_What this task involves_
Repeat the entries without change, omitting the pictures.
*** Begin section ***
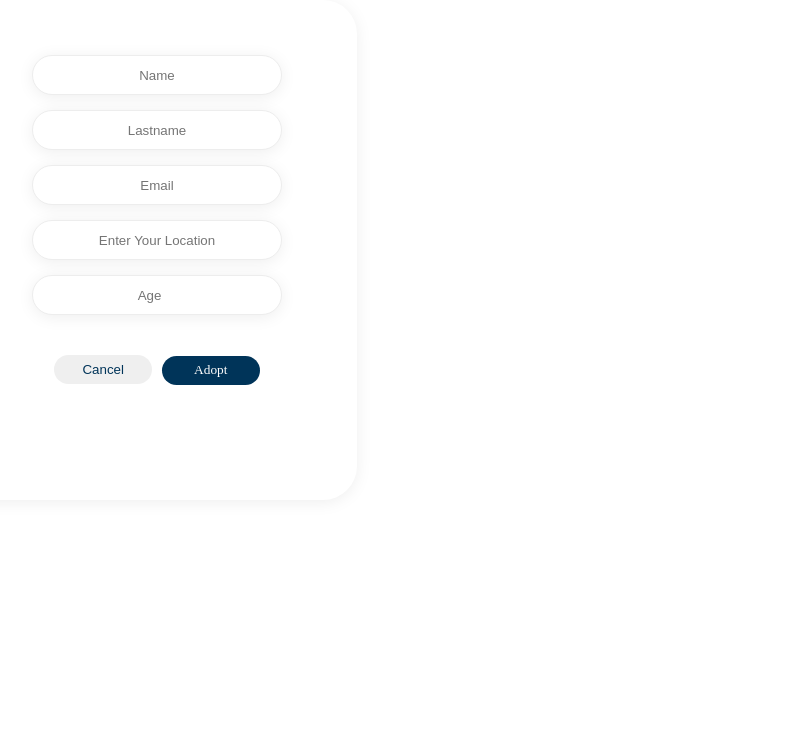
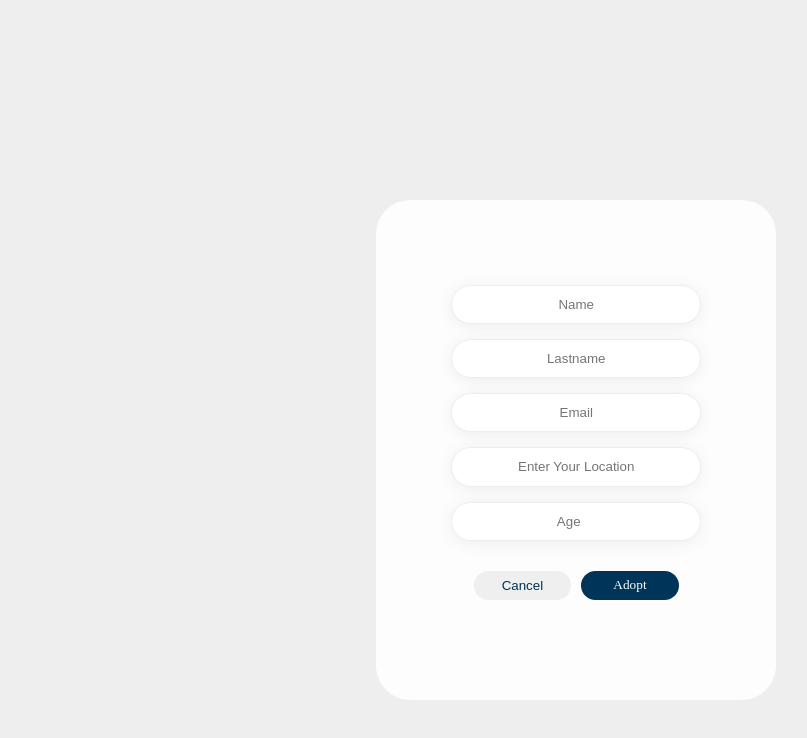
Before and after one commit to elvigoroveci/Animal-adapt, a React (Create React App) app: page / in a window 1280 px wide. Both pictures are taken after a click on the button "Adopt". Shown: the top 738 px of the page, without its empty margins (43-850 px from the left). Built offline with nearby package versions, Linux system fonts and the light colour scheme.

Commit message:
Adoptation Component

```diff
--- a/src/Components/Adoptation/Adoptation.js
+++ b/src/Components/Adoptation/Adoptation.js
@@ -8,6 +8,11 @@ const Adoptation = () =>{
     return (
         <>
 
+
+        <div>
+            <button onClick={() => setPopup(true)} className="AdoptBtn">Adopt</button>
+            <p>Adopt Now!</p>
+        </div>
             {Popup ?
             <div className="PopUp">
                 <div className="UserData">
@@ -16,14 +21,14 @@ const Adoptation = () =>{
                     <input type="text" placeholder="Email"/>
                     <input type="text" placeholder="Enter Your Location"/>
                     <input type="number" placeholder="Age"/>
-            </div>
+                    <div className="buttons">
                         <button className="ClosePopup" onClick={() => setPopup(false)}>Cancel</button>
                         <button type="submit" className="Adopt">Adopt</button>
                     </div>
-        : <>
-            <button onClick={() => setPopup(true)} className="AdoptBtn">Adopt</button>
-            <p>Adopt Now!</p>
-        </>}
+                </div>
+            </div>
+            : ""}
+
         </>
     )
 }
--- a/src/Components/Adoptation/Adoptation.scss
+++ b/src/Components/Adoptation/Adoptation.scss
@@ -8,11 +8,18 @@ $primary-color:#003459;
 $background-color: #FDFDFD;
 $box-shadow:0px 2.39391px 16.7574px -1.19696px rgba(0, 0, 0, 0.08);
 $button-BorderRadius: 34.1132px;
-$button-font: 'SVN-Gilroy';
+$font: 'SVN-Gilroy';
 $text-btn-color: #FDFDFD;
 
+.PopUp{
+    background-color: rgb(238, 238, 238);
+    width: 100%;
+    height: 100%;
+    position: absolute;
+    top: 0;
+}
 .AdoptBtn{
-    font-family: $button-font;
+    font-family:$font;
     width: 147.55px;
     height: 43.36px;
     background-color: $primary-color;
@@ -22,19 +29,20 @@ $text-btn-color: #FDFDFD;
     border: none;
     margin-top: 432px;
 }
-.PopUp{
+.UserData{
     width: 400px;
     height: 500px;
-    box-shadow: $box-shadow;
     border-radius: $button-BorderRadius;
-}
-.UserData{
+    position: absolute;
+    top: 25%;
+    right: 36%;
+    background-color: #FDFDFD;
     display: flex;
     flex-direction: column;
     align-items: center;
-    padding: 40px;
+    padding: 70px ;
+}
 
-}
 input{
     width: 250px;
     height: 40px;
@@ -44,8 +52,13 @@ input{
     margin-top: 15px;
     box-shadow: $box-shadow;
 }
+.buttons{
+    display: flex;
+    flex-direction: row;
+    padding: 30px;
+}
 .Adopt{
-    font-family: $button-font;
+    font-family: $font;
     width: 97.55px;
     height: 29.36px;
     background-color: $primary-color;
```
Lines whose indentation alone changed are shown as unchanged.
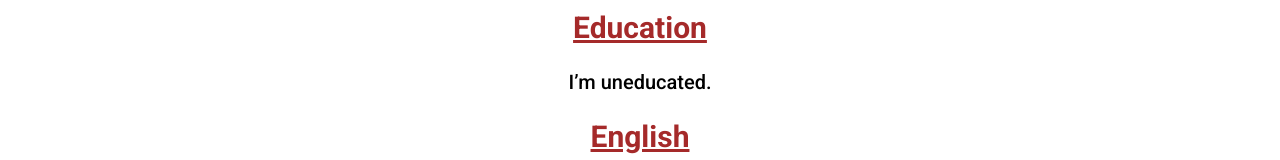
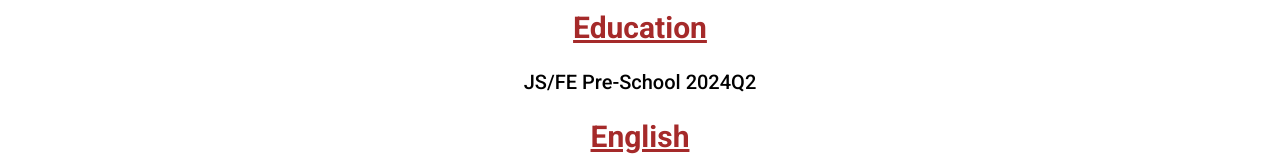
Before and after one commit to rift-100/rsschool-cv, a plain HTML site: page index.html in a window 1280 px wide. Shown: the part 1564-1724 px from the top of the page. Drawn offline with Linux system fonts and the light colour scheme.

Commit message:
fix: add education info

```diff
--- a/index.html
+++ b/index.html
@@ -70,7 +70,7 @@
             </section>
             <section class="education" id="education">
                 <h2>Education</h2>
-                <p>I’m uneducated.</p>
+                <p>JS/FE Pre-School 2024Q2</p>
             </section>
             <section class="english" id="english">
                 <h2>English</h2>
```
*** End section ***
_Task result_
Before and after one commit to elvigoroveci/Animal-adapt, a React (Create React App) app: page / in a window 1280 px wide. Both pictures are taken after a click on the button "Adopt". Shown: the top 738 px of the page, without its empty margins (43-850 px from the left). Built offline with nearby package versions, Linux system fonts and the light colour scheme.

Commit message:
Adoptation Component

```diff
--- a/src/Components/Adoptation/Adoptation.js
+++ b/src/Components/Adoptation/Adoptation.js
@@ -8,6 +8,11 @@ const Adoptation = () =>{
     return (
         <>
 
+
+        <div>
+            <button onClick={() => setPopup(true)} className="AdoptBtn">Adopt</button>
+            <p>Adopt Now!</p>
+        </div>
             {Popup ?
             <div className="PopUp">
                 <div className="UserData">
@@ -16,14 +21,14 @@ const Adoptation = () =>{
                     <input type="text" placeholder="Email"/>
                     <input type="text" placeholder="Enter Your Location"/>
                     <input type="number" placeholder="Age"/>
-            </div>
+                    <div className="buttons">
                         <button className="ClosePopup" onClick={() => setPopup(false)}>Cancel</button>
                         <button type="submit" className="Adopt">Adopt</button>
                     </div>
-        : <>
-            <button onClick={() => setPopup(true)} className="AdoptBtn">Adopt</button>
-            <p>Adopt Now!</p>
-        </>}
+                </div>
+            </div>
+            : ""}
+
         </>
     )
 }
--- a/src/Components/Adoptation/Adoptation.scss
+++ b/src/Components/Adoptation/Adoptation.scss
@@ -8,11 +8,18 @@ $primary-color:#003459;
 $background-color: #FDFDFD;
 $box-shadow:0px 2.39391px 16.7574px -1.19696px rgba(0, 0, 0, 0.08);
 $button-BorderRadius: 34.1132px;
-$button-font: 'SVN-Gilroy';
+$font: 'SVN-Gilroy';
 $text-btn-color: #FDFDFD;
 
+.PopUp{
+    background-color: rgb(238, 238, 238);
+    width: 100%;
+    height: 100%;
+    position: absolute;
+    top: 0;
+}
 .AdoptBtn{
-    font-family: $button-font;
+    font-family:$font;
     width: 147.55px;
     height: 43.36px;
     background-color: $primary-color;
@@ -22,19 +29,20 @@ $text-btn-color: #FDFDFD;
     border: none;
     margin-top: 432px;
 }
-.PopUp{
+.UserData{
     width: 400px;
     height: 500px;
-    box-shadow: $box-shadow;
     border-radius: $button-BorderRadius;
-}
-.UserData{
+    position: absolute;
+    top: 25%;
+    right: 36%;
+    background-color: #FDFDFD;
     display: flex;
     flex-direction: column;
     align-items: center;
-    padding: 40px;
+    padding: 70px ;
+}
 
-}
 input{
     width: 250px;
     height: 40px;
@@ -44,8 +52,13 @@ input{
     margin-top: 15px;
     box-shadow: $box-shadow;
 }
+.buttons{
+    display: flex;
+    flex-direction: row;
+    padding: 30px;
+}
 .Adopt{
-    font-family: $button-font;
+    font-family: $font;
     width: 97.55px;
     height: 29.36px;
     background-color: $primary-color;
```
Lines whose indentation alone changed are shown as unchanged.
Before and after one commit to rift-100/rsschool-cv, a plain HTML site: page index.html in a window 1280 px wide. Shown: the part 1564-1724 px from the top of the page. Drawn offline with Linux system fonts and the light colour scheme.

Commit message:
fix: add education info

```diff
--- a/index.html
+++ b/index.html
@@ -70,7 +70,7 @@
             </section>
             <section class="education" id="education">
                 <h2>Education</h2>
-                <p>I’m uneducated.</p>
+                <p>JS/FE Pre-School 2024Q2</p>
             </section>
             <section class="english" id="english">
                 <h2>English</h2>
```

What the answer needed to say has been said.